Data for analysis.
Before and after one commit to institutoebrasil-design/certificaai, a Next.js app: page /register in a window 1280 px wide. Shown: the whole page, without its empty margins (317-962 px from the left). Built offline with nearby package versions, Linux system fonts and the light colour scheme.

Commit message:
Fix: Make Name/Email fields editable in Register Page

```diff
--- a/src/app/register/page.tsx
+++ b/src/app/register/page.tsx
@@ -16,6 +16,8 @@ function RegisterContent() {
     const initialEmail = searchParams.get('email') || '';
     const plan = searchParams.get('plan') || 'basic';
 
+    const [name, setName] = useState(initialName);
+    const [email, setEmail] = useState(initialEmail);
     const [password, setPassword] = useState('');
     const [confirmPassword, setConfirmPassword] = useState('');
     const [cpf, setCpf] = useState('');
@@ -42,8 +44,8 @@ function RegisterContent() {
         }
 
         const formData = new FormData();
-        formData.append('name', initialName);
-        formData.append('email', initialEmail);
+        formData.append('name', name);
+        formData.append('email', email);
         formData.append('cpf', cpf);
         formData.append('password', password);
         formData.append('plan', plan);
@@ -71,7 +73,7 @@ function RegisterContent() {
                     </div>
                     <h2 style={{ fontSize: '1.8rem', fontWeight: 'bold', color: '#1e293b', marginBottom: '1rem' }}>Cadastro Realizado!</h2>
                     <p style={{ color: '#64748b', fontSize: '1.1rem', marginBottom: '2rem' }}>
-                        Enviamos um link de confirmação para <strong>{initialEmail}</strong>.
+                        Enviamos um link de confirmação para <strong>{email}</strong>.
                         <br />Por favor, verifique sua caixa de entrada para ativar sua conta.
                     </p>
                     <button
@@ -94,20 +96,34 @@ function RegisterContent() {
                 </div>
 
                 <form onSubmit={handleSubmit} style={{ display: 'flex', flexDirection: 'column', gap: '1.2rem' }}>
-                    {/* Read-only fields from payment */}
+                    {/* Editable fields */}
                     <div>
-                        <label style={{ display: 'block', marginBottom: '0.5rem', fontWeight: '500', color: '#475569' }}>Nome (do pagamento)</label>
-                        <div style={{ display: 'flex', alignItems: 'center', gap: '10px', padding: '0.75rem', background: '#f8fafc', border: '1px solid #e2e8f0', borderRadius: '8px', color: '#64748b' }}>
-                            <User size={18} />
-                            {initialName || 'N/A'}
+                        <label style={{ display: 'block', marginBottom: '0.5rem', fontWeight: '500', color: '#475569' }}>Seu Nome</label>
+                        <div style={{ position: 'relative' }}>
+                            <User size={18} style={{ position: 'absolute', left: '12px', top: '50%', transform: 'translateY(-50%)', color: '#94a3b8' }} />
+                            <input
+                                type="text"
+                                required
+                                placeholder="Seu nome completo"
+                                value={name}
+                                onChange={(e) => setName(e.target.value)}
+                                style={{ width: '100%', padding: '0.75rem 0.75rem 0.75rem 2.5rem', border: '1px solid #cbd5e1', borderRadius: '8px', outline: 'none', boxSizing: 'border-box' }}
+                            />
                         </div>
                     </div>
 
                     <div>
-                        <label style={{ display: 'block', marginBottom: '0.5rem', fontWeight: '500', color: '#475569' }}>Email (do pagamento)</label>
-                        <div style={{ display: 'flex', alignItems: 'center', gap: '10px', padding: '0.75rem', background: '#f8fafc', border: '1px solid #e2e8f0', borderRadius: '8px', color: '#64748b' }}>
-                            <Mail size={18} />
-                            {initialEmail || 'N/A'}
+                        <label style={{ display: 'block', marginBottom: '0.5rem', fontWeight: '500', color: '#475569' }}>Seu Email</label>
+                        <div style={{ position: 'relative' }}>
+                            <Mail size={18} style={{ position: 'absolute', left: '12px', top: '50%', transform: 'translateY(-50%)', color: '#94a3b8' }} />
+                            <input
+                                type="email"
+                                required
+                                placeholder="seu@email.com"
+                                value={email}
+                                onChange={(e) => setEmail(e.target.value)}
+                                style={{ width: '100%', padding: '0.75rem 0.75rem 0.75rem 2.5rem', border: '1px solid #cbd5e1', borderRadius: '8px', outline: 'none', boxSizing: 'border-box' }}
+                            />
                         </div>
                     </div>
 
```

Exercise.
Go through the records and gather the lines that hold "fontWeight".

Response area.
                     <h2 style={{ fontSize: '1.8rem', fontWeight: 'bold', color: '#1e293b', marginBottom: '1rem' }}>Cadastro Realizado!</h2>
-                        <label style={{ display: 'block', marginBottom: '0.5rem', fontWeight: '500', color: '#475569' }}>Nome (do pagamento)</label>
+                        <label style={{ display: 'block', marginBottom: '0.5rem', fontWeight: '500', color: '#475569' }}>Seu Nome</label>
-                        <label style={{ display: 'block', marginBottom: '0.5rem', fontWeight: '500', color: '#475569' }}>Email (do pagamento)</label>
+                        <label style={{ display: 'block', marginBottom: '0.5rem', fontWeight: '500', color: '#475569' }}>Seu Email</label>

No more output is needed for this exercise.